• Content count

  • Joined

  • Last visited

Community Reputation

116 Neutral

About neomaycry
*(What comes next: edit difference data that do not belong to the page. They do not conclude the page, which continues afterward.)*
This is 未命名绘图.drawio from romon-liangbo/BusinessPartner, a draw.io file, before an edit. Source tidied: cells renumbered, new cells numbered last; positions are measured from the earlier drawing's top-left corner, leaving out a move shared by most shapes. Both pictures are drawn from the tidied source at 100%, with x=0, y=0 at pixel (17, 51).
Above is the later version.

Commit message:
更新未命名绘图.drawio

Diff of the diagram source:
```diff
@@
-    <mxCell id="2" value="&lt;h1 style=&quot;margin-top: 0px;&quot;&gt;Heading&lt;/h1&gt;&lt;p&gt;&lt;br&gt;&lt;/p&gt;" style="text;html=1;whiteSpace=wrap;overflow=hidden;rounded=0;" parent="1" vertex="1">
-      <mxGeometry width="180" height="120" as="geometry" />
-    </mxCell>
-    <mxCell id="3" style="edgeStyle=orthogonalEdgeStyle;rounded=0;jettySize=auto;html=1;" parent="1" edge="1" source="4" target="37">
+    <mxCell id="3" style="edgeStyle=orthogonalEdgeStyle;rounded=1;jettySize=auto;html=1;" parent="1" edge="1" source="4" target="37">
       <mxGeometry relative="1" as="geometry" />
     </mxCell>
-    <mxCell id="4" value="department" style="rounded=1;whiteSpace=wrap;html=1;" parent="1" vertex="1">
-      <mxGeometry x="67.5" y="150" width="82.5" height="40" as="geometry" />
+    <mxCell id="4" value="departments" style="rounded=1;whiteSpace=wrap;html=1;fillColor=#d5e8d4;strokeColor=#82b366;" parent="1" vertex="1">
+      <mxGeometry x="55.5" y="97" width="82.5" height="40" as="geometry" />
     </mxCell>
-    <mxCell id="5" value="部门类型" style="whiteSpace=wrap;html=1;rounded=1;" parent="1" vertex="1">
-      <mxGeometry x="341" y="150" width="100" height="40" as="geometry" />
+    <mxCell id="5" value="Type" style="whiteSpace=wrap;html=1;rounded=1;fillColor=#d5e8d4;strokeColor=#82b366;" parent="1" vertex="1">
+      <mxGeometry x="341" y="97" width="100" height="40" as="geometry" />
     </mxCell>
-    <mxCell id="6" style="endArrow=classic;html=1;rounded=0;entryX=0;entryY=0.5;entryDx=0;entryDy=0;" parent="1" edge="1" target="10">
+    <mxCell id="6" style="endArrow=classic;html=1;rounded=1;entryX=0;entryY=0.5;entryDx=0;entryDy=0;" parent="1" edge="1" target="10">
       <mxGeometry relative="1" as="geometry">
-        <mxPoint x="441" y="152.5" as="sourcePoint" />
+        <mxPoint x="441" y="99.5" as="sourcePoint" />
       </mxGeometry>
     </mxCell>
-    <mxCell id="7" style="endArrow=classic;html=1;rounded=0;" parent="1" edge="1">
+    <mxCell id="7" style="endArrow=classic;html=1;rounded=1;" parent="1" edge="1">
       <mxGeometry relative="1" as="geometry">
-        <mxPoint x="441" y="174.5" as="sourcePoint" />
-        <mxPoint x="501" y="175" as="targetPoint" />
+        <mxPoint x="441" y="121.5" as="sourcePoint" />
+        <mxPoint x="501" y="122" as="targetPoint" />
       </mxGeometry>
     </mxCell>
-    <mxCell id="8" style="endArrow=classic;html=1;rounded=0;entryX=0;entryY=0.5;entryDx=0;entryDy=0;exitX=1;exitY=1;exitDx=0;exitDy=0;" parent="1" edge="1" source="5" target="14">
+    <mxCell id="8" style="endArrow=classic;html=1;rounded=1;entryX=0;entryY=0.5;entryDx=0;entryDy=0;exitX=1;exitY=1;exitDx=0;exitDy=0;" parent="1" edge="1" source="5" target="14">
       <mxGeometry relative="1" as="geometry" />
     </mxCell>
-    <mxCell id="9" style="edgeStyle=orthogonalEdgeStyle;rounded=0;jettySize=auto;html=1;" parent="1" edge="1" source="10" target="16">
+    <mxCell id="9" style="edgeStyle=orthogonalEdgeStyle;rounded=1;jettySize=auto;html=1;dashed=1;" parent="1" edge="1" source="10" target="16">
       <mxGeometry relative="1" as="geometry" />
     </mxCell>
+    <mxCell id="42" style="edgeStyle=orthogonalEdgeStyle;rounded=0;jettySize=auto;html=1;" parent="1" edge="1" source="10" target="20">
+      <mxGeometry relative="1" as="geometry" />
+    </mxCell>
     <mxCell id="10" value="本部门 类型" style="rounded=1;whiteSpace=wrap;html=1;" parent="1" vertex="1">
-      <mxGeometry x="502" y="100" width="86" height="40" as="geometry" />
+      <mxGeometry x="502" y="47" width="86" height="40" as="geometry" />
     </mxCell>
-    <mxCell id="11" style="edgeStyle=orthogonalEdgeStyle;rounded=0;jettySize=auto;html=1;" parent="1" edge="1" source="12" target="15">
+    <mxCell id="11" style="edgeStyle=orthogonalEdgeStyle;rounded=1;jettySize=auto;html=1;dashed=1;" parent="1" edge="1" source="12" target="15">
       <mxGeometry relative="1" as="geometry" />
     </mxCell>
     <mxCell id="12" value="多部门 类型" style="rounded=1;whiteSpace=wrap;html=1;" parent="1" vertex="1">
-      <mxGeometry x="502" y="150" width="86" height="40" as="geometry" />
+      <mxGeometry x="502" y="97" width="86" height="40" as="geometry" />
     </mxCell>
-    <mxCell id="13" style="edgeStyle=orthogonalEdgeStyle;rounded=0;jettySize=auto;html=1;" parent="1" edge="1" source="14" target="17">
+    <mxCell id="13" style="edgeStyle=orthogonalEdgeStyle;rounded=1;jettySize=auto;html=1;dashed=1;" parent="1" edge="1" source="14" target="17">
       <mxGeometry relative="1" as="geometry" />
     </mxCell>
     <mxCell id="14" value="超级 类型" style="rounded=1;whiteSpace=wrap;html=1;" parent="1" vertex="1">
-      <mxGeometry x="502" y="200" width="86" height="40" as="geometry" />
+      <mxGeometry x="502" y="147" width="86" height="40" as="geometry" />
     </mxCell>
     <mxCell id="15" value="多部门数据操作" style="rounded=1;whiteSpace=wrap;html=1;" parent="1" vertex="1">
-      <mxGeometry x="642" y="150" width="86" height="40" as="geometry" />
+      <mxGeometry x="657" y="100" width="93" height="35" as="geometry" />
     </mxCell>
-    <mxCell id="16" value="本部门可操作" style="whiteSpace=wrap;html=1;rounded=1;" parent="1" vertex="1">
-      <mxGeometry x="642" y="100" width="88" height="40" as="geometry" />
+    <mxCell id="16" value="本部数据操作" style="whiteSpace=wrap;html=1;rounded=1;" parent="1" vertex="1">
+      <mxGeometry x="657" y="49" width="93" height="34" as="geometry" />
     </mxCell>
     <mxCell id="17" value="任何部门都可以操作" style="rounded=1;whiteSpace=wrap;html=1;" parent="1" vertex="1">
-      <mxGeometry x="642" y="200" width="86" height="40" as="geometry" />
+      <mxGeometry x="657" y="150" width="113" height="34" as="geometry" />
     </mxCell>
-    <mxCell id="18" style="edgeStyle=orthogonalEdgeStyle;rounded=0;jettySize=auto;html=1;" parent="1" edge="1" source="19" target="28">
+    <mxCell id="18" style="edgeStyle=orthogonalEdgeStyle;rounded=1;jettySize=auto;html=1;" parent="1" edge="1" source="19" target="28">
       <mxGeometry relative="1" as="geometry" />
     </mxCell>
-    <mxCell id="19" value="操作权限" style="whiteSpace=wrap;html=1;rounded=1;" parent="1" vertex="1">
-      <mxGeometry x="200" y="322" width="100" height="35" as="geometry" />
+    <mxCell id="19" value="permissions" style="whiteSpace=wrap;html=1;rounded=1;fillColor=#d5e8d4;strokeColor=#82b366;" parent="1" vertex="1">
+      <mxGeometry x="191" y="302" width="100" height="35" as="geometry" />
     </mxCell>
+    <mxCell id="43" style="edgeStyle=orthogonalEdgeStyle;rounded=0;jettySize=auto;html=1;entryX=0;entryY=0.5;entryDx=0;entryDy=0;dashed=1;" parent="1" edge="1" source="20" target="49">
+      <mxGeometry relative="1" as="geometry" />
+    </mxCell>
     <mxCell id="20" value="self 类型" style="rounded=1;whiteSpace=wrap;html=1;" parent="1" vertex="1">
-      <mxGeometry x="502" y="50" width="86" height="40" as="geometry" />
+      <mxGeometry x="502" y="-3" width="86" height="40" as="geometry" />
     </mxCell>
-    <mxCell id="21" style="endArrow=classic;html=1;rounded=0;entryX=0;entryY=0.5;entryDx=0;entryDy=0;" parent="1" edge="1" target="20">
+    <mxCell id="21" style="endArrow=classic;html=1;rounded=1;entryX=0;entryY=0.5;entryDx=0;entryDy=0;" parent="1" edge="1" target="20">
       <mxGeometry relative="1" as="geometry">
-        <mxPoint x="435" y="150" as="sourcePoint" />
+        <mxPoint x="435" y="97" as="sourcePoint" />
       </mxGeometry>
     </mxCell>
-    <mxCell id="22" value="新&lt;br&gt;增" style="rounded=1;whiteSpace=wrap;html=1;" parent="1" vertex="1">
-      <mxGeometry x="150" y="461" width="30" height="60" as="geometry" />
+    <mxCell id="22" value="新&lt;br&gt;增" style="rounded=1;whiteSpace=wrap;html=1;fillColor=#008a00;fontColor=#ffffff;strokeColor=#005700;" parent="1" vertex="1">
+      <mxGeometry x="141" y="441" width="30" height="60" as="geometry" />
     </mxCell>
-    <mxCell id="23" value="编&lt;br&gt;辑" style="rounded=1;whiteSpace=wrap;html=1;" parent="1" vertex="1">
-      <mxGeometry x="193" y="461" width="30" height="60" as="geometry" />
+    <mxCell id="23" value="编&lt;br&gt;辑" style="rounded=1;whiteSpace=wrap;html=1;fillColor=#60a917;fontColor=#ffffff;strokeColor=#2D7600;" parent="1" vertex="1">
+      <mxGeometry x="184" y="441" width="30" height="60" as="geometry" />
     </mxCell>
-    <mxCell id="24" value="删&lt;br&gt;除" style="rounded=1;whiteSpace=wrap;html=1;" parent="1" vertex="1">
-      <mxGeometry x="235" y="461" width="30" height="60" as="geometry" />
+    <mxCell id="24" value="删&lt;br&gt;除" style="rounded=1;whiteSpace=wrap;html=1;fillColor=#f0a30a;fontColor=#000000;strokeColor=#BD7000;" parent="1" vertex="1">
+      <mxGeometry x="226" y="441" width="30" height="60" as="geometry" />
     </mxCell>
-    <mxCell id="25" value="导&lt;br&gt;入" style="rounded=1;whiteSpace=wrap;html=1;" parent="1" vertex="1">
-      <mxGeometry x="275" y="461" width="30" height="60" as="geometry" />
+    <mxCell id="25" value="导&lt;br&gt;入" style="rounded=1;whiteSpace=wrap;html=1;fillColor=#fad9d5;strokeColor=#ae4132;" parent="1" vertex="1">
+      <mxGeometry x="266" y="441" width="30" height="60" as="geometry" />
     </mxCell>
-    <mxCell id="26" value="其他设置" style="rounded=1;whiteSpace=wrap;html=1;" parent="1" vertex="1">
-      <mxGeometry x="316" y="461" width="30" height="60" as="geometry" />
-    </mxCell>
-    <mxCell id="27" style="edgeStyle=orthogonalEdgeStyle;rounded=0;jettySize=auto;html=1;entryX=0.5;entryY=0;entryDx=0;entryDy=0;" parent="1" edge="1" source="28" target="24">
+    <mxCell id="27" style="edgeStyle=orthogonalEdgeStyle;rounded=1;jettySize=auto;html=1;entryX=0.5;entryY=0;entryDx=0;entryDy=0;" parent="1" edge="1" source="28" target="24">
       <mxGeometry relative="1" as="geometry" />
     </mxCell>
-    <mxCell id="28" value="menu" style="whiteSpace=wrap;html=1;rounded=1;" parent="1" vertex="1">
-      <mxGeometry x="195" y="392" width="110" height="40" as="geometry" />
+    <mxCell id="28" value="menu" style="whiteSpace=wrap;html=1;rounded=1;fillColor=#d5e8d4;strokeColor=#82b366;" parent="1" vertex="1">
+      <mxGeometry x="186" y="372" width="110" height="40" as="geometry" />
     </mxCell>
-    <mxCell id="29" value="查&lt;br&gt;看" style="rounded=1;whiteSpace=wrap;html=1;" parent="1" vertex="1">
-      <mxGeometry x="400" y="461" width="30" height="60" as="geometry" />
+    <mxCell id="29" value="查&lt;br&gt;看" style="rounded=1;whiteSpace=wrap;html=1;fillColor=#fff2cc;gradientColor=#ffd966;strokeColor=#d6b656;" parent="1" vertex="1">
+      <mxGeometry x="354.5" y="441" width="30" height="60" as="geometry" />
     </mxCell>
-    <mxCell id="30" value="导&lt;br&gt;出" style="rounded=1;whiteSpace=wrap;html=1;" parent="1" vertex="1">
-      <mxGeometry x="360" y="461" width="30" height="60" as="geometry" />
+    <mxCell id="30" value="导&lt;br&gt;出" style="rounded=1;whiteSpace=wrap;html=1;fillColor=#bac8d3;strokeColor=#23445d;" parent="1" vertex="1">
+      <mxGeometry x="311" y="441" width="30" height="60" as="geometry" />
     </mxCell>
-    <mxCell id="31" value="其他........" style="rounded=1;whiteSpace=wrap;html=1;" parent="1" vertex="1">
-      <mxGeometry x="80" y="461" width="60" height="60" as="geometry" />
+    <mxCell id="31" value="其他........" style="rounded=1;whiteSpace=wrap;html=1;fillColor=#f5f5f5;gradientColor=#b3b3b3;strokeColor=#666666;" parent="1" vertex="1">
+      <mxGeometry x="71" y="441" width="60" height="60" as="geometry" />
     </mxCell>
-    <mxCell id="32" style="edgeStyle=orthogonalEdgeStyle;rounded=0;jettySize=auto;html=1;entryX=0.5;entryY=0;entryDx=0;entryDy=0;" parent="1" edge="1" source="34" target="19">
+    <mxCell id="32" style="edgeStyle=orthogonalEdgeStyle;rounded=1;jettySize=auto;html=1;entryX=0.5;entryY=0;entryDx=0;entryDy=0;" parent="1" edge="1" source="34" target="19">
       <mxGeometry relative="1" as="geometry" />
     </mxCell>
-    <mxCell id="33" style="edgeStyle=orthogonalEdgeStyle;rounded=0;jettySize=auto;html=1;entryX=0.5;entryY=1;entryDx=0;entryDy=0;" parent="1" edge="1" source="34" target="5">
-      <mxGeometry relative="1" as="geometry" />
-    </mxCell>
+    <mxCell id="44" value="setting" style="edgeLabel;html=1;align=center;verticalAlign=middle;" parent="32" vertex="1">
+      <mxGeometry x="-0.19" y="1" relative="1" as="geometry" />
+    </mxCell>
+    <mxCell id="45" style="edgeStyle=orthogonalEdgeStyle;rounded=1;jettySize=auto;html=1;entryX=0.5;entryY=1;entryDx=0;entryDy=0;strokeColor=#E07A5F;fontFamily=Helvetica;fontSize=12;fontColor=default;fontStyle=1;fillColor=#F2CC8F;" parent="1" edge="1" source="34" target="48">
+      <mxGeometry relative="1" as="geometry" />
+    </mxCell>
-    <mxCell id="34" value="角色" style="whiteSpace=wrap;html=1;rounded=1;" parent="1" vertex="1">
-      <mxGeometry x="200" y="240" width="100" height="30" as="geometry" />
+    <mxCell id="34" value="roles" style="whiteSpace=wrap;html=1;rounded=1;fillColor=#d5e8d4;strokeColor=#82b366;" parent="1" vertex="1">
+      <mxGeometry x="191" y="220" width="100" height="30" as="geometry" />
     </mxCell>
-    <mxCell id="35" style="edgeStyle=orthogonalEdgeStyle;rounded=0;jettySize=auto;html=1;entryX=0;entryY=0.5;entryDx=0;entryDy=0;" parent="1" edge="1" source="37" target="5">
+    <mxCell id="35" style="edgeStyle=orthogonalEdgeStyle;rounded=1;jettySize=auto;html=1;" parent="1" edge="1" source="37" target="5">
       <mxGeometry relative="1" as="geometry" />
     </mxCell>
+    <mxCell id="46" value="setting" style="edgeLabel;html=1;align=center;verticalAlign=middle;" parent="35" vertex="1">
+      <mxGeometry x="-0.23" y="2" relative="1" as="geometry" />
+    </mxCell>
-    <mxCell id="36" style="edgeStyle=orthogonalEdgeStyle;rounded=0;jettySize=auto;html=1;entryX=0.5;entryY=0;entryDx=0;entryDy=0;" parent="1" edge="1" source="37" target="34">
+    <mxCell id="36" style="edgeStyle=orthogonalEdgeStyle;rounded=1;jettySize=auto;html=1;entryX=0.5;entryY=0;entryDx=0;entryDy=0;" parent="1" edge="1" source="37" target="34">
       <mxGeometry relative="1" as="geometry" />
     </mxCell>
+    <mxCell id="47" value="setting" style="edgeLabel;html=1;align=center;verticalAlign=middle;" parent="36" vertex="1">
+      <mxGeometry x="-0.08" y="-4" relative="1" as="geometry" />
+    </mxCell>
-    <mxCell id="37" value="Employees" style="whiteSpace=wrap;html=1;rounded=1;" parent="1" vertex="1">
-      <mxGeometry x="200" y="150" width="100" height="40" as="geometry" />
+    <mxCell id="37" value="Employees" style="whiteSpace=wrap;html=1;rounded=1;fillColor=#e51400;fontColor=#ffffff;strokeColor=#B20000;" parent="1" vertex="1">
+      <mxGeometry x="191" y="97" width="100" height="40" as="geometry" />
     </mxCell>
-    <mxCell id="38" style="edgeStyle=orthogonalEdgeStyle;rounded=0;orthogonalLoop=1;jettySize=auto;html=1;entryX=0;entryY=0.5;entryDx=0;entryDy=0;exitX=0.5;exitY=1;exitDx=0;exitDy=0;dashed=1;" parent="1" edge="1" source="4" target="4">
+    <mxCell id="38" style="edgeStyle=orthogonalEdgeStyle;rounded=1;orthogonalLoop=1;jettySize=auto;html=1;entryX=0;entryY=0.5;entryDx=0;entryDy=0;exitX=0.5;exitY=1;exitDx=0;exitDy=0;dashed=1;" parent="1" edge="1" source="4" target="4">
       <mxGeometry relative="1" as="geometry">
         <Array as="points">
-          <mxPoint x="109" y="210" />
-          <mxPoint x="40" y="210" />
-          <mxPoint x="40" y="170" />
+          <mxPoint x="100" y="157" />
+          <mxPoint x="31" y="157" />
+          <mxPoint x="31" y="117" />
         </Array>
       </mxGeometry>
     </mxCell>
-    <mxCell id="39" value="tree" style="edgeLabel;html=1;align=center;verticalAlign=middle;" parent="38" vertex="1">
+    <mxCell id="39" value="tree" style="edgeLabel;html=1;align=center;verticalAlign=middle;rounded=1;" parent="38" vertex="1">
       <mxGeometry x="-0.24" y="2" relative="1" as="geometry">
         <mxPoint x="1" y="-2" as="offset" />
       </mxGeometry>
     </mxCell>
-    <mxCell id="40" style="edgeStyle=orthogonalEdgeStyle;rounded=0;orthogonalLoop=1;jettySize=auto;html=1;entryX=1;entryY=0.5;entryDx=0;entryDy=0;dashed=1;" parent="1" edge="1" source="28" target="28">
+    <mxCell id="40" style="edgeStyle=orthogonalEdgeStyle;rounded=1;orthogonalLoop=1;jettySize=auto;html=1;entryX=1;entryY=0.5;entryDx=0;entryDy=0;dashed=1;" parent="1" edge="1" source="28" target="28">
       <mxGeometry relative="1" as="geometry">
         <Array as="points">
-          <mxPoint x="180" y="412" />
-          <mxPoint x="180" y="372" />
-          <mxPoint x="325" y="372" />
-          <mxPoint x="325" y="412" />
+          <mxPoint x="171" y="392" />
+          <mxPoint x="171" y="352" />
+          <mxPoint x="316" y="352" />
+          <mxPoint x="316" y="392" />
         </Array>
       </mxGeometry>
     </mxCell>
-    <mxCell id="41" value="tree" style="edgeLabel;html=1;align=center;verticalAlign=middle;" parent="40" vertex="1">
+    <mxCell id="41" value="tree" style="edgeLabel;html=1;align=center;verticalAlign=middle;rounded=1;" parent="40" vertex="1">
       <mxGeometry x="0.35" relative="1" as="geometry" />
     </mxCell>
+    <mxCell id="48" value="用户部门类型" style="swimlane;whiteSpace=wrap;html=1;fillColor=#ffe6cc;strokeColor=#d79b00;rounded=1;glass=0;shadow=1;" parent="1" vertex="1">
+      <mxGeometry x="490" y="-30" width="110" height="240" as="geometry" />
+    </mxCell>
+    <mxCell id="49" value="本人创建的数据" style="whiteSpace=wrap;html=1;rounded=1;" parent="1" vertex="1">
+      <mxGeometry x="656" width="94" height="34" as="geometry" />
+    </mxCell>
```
  • Rank
  1. I am working on a space shooter game, using SFML and c++.  My game has an enemy that flies to the center of the screen and shoots a laser which rotates 360 degrees.  Everything about this process looks great except one fact: the laser needs to be "clipped" when it encounters a tile (so the player can hide behind the tile to avoid it). Take a look at the following image:   [attachment=16964:laserball.png]   Also, here is the code I have written: for(int i=0;i<numBlocks;i++) for(int j=0;j<numEnemies;j++) if(Collision::BoundingBoxTest(block[i].sprite, enemy[j].laser) && block[i].alive && enemy[j].alive && enemy[j].id == LASERBALL) { std::cout << "Laser collided with tile!" << std::endl; enemy[j].laserCollidedWithTile = true; enemy[j].laser.setScale(laserW * (block[i].sprite.getPosition().x / enemy[j].sprite.getGlobalBounds().width), 1); //fix this } The collision itself is working fine.  The problem I am having is figuring out the math of how to scale the laser so it appears to be blocked by the tile.  I've also considered approaching this problem by resizing the sprite's textureRect.  If you have time, I would appreciate feedback regarding my approach and how to fix it.  Remember that the laser is a rotated object.   EDIT: 'laserW' is a global variable used for testing purposes.  It contains the width of the laser sprite, which is 1060px.
  2. Servant,   Your explanation was superb, and the resources you shared are wonderful.  Everything looks beautiful now.  Delta time was the answer :).   Thank you!
  3. I am continuing work on a 'space shooter' game in SFML 2.0, and everything is going well.  The question I have pertains to changing the sprite's position using velocity along the 'x' axis (velX) and velocity along the 'y' axis (velY).  Assuming each variable is set to a constant value of 5, the sprite will "skip" pixels until it reaches a new destination equal to its current position plus 5 per game cycle.   This creates a rough effect, as the sprite apparently jumps from one position along a diagonal line to the next.  Is there a way to have the game loop render all the "missing" frames between the sprite's old position and its new destination?  This is mostly a cosmetic concern.  The current method looks okay ... I just want to see if there is a "smoother" way of rendering the sprite's position change.   Thanks.
  4. These responses are exactly what I was looking for, and they've helped me develop my understanding of the design process. Presently, I've been designing features in a sandbox-type environment, and I just wanted to make sure that was the proper approach. It looks like it is. Thanks for the help!
  5. I am a new programmer with novice to intermediate experience with C++. I am currently working with SFML 2.0 and feel I have a good grasp of the system. My first project is a space shooter game, and I currently have the following items coded and functional: 1) Player movement, collision, firing mechanism 2) Enemies (2 types, one that chases the player and fires; one that moves to the center of the screen and fires a laser in a 360 degree motion until the player kills it) 3) A tile map system that reads text files and loads images from a local resources folder 4) Scrolling backgrounds My question is this: If I plan on implementing many more enemy types and player features (i.e. power-ups, skill trees, etc.), how much of this should I design (code-wise) before building my first level? I definitely don't want to make a level and have to go back and change it all when I'm further into development. Likewise, I don't enjoy programming endlessly without "seeing" any sort of payoff. When should I move on to the next step? Thanks for your advice.